Motivation leads to ‘autonomy’ and this is where things get really exciting! On p. 86 we are introduced to the concept of ROWE (‘Results-Only Work Environment’). The idea is simple: your employer does not care how or when you do something, so long as you deliver the goods! Now imagine ROSE instead! Imagine a school where classes are not compulsory, where students are more autonomous and they have to actually generate something as evidence of learning (rather than sit endless tests). This is not a dream; the IB model has taken many steps in that direction...
Then on p. 93 we go one step further still! Atlasian is a software company where once a week employees can do anything they want!! At the end of the day, employees just show what they have come up with. Now, can you imagine a school where once a week you can work on any project you want? Imagine being paid to design your favourite activities, to incorporate novel IT-based task in the syllabus or prepare worksheets for ‘Comedy for ELT’ sketches? Sheer bliss! :-)
Images in this review
Customer image
Customer image
29 people found this helpful
Report abuse
md
5.0 out of 5 stars Not just for work
Reviewed in the United Kingdom on October 23, 2017
Verified Purchase
16 people found this helpful
Report abuse

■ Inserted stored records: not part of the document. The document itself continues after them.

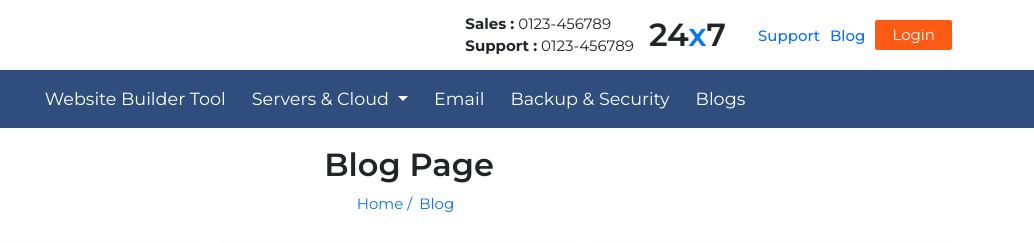
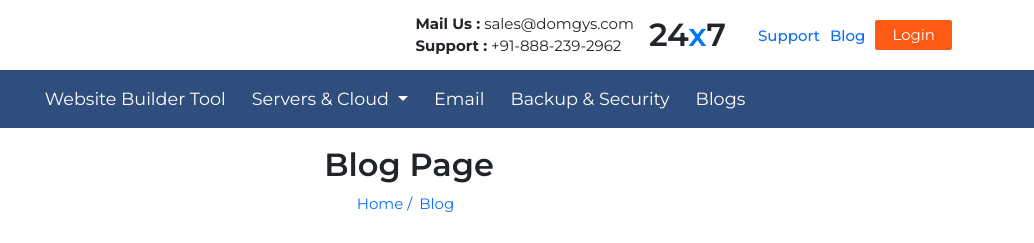
Before and after one commit to DevelopmentRaahi/version1.1, a plain HTML site: page Card.html in a window 1280 px wide. Shown: the top 243 px of the page, 246-1280 px from the left. Drawn offline with nearby package versions, Linux system fonts and the light colour scheme.

```diff
--- a/Card.html
+++ b/Card.html
@@ -34,8 +34,8 @@
         <div class="logo-vertical">
           <div class="logo-content">
             <div class="supprtnum">
-              <div><b>Sales :</b> 0123-456789 </div>
-              <div><b>Support :</b> 0123-456789 </div>
+              <div><b>Mail Us :</b> sales@domgys.com</div>
+              <div><b>Support :</b> +91-888-239-2962 </div>
             </div>
              <div class=" textNav"><span>24<span class="xclor">x</span>7</span></div>
             <ul class="ulset">
```
Also changed, not shown: firstinner.html (+2 -2 lines), index.html (+2 -2 lines), innercard1.html (+2 -2 lines), innercard10.html (+2 -2 lines), innercard2.html (+2 -2 lines), innercard3.html (+2 -2 lines), innercard4.html (+2 -2 lines), innercard5.html (+2 -2 lines), innercard6.html (+2 -2 lines), innercard7.html (+2 -2 lines), innercard8.html (+2 -2 lines), innercard9.html (+2 -2 lines).
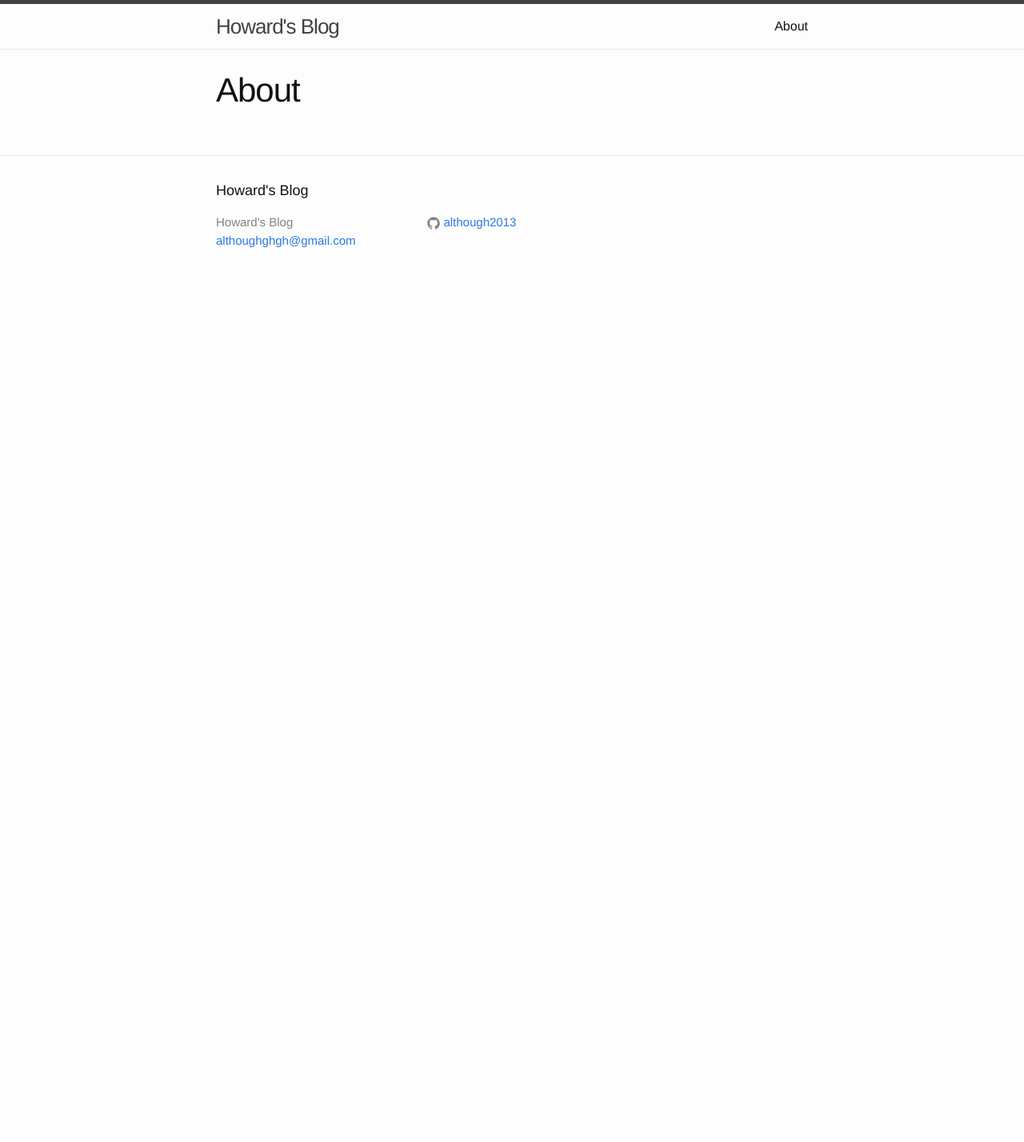
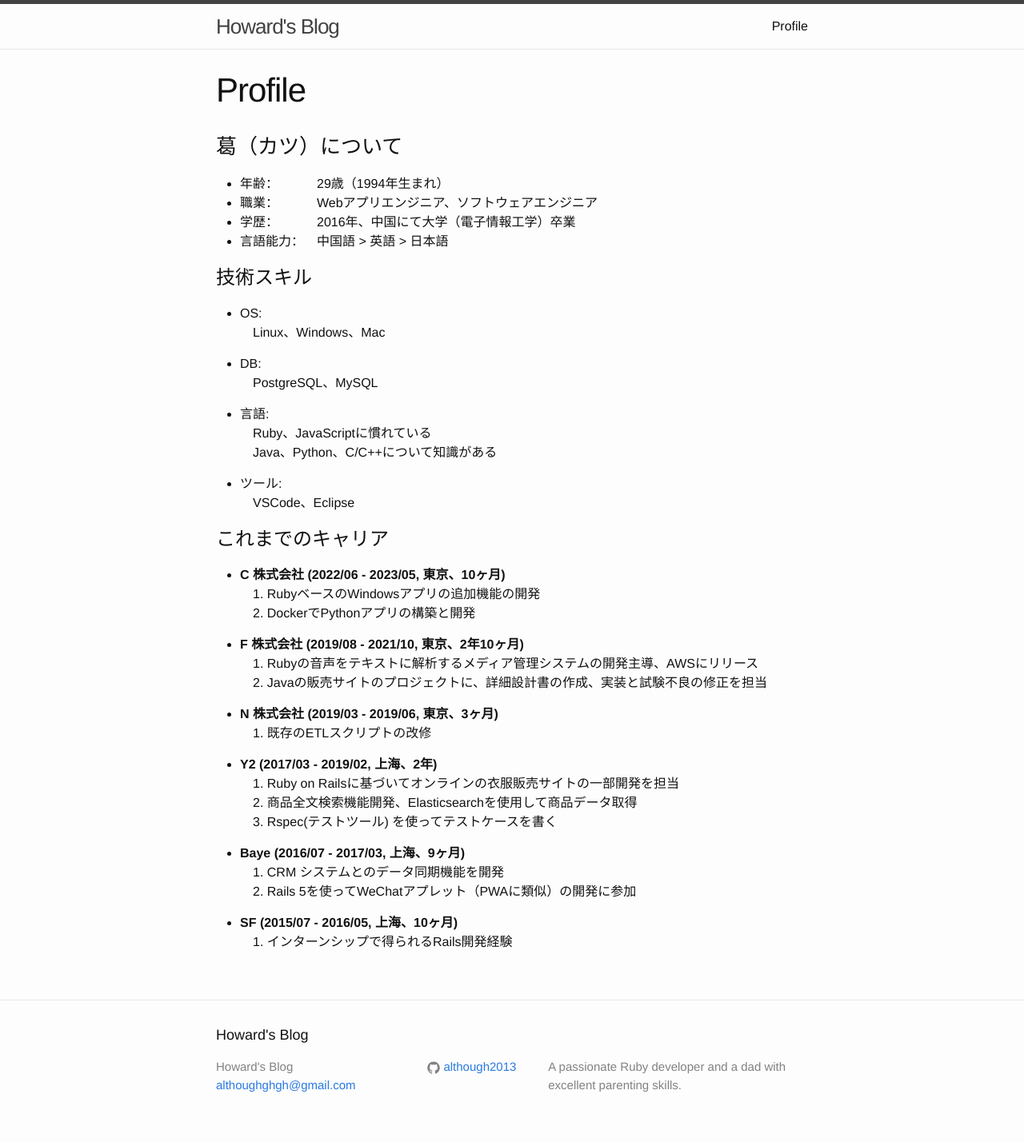
Before and after one commit to although2013/although2013.github.io, a Jekyll site: the page built from about.md, in a window 1280 px wide. Shown: the whole page at 80% size. Built offline with Jekyll 4.4.1, drawn with Linux system fonts in a browser that asks for light colours; before the commit the page ends 900 px from its top, so only the background shows below that.

Commit message:
add profile

```diff
--- a/_config.yml
+++ b/_config.yml
@@ -2,7 +2,7 @@
 title: Howard's Blog
 email: althoughghgh@gmail.com
 description: > #
-
+  A passionate Ruby developer and a dad with excellent parenting skills.
 baseurl: ""
 url: "http://although2013.github.io"
 # twitter_username: althoughcc
--- a/about.md
+++ b/about.md
@@ -1,5 +1,50 @@
 ---
 layout: page
-title: About
+title: Profile
 permalink: /about/
 ---
+
+### 葛（カツ）について
+- 年齢：&emsp;&emsp;&emsp;29歳（1994年生まれ）
+- 職業：&emsp;&emsp;&emsp;Webアプリエンジニア、ソフトウェアエンジニア
+- 学歴：&emsp;&emsp;&emsp;2016年、中国にて大学（電子情報工学）卒業
+- 言語能力：&emsp;中国語 > 英語 > 日本語
+
+# 技術スキル
+  - OS:
+      &emsp;Linux、Windows、Mac
+
+  - DB:
+      &emsp;PostgreSQL、MySQL
+
+  - 言語:
+      &emsp;Ruby、JavaScriptに慣れている
+      &emsp;Java、Python、C/C++について知識がある
+
+  - ツール:
+      &emsp;VSCode、Eclipse
+
+# これまでのキャリア
+
+  + **C 株式会社 (2022/06 - 2023/05, 東京、10ヶ月)**
+      &emsp;1. RubyベースのWindowsアプリの追加機能の開発
+      &emsp;2. DockerでPythonアプリの構築と開発
+
+  + **F 株式会社 (2019/08 - 2021/10, 東京、2年10ヶ月)**
+      &emsp;1. Rubyの音声をテキストに解析するメディア管理システムの開発主導、AWSにリリース
+      &emsp;2. Javaの販売サイトのプロジェクトに、詳細設計書の作成、実装と試験不良の修正を担当
+
+  + **N 株式会社 (2019/03 - 2019/06, 東京、3ヶ月)**
+      &emsp;1. 既存のETLスクリプトの改修
+
+  + **Y2 (2017/03 - 2019/02, 上海、2年)**
+      &emsp;1. Ruby on Railsに基づいてオンラインの衣服販売サイトの一部開発を担当
+      &emsp;2. 商品全文検索機能開発、Elasticsearchを使用して商品データ取得
+      &emsp;3. Rspec(テストツール) を使ってテストケースを書く
+
+  + **Baye (2016/07 - 2017/03, 上海、9ヶ月)**
+      &emsp;1. CRM システムとのデータ同期機能を開発
+      &emsp;2. Rails 5を使ってWeChatアプレット（PWAに類似）の開発に参加
+
+  + **SF (2015/07 - 2016/05, 上海、10ヶ月)**
+      &emsp;1. インターンシップで得られるRails開発経験
```
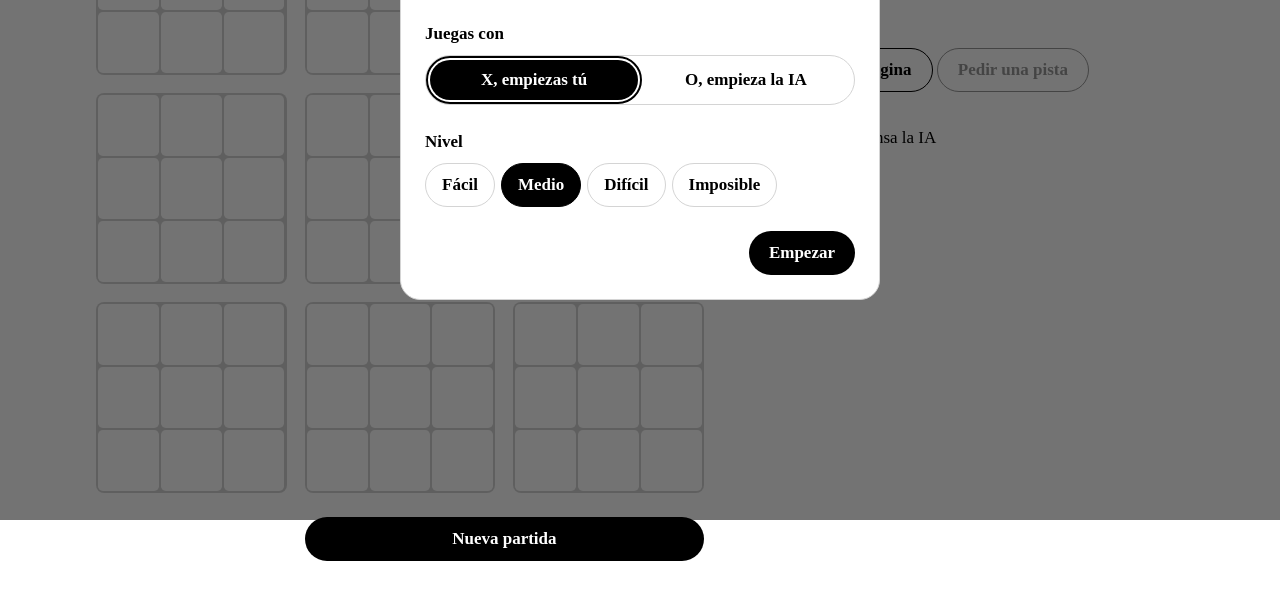
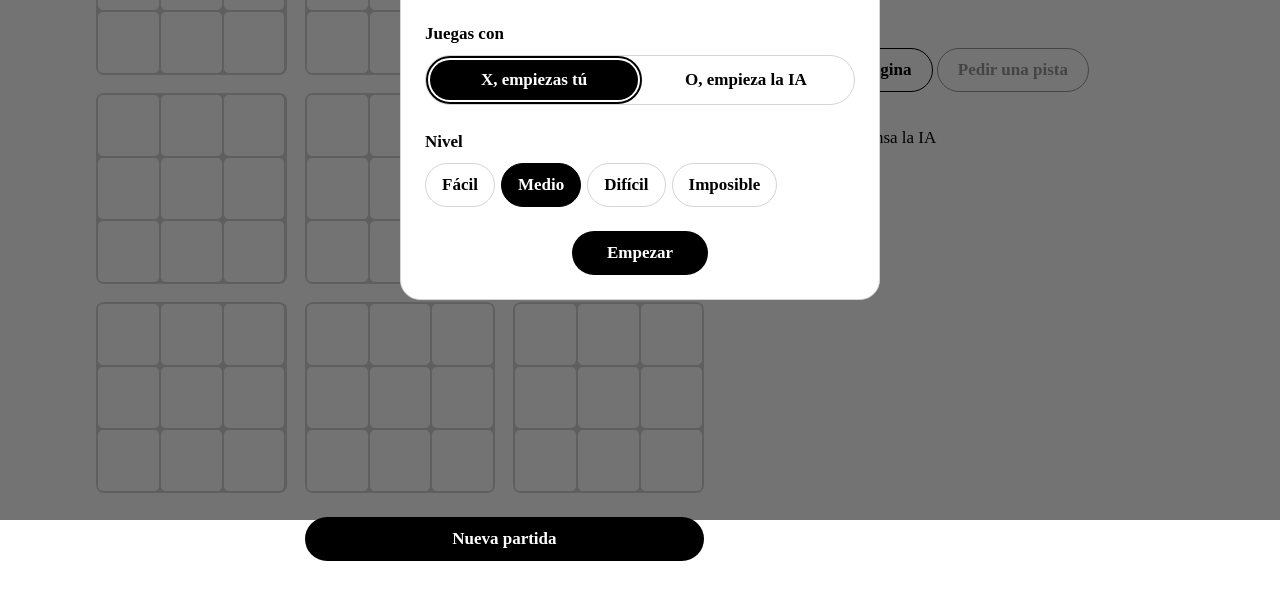
Before and after one commit to plss12/pyplai-web, an Astro site: page / in a window 1280 px wide. Shown: the part 280-880 px from the top of the page. Built offline with nearby package versions, Linux system fonts and the light colour scheme; Astro itself is replaced by a stand-in of ours.

Commit message:
style: centre the new game dialog's buttons at the same width
"Start" sits alone in the middle on the first visit, and "Cancel" and
"Start" share one width, centred, when a game is in progress.

```diff
--- a/src/components/Game.astro
+++ b/src/components/Game.astro
@@ -115,7 +115,7 @@ const boards = [...Array(9).keys()];
           }
         </div>
       </fieldset>
-      <div class="flex flex-wrap justify-end gap-2">
+      <div class="dialog-actions">
         <button type="submit" value="cancel" class="btn btn-secondary" data-cancel hidden>{t.cancel}</button>
         <button type="submit" value="start" class="btn btn-primary">{t.start}</button>
       </div>
--- a/src/styles/global.css
+++ b/src/styles/global.css
@@ -460,3 +460,20 @@
     transition-duration: 0.01ms !important;
   }
 }
+
+/* The dialog's buttons, centred; Cancel and Start take the same width when both show */
+.dialog-actions {
+  display: grid;
+  grid-auto-flow: column;
+  grid-auto-columns: 8.5rem;
+  justify-content: center;
+  gap: 0.75rem;
+}
+
+.dialog-actions .btn {
+  width: 100%;
+}
+
+.dialog-actions [hidden] {
+  display: none;
+}
```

kat j
4.0 out of 5 stars Great little book
Reviewed in the United Kingdom on June 12, 2018
Verified Purchase
One person found this helpful
Report abuse
Pete
5.0 out of 5 stars Makes its point well, and has a few inspiring moments too
Reviewed in the United Kingdom on October 21, 2011
Verified Purchase
11 people found this helpful
Report abuse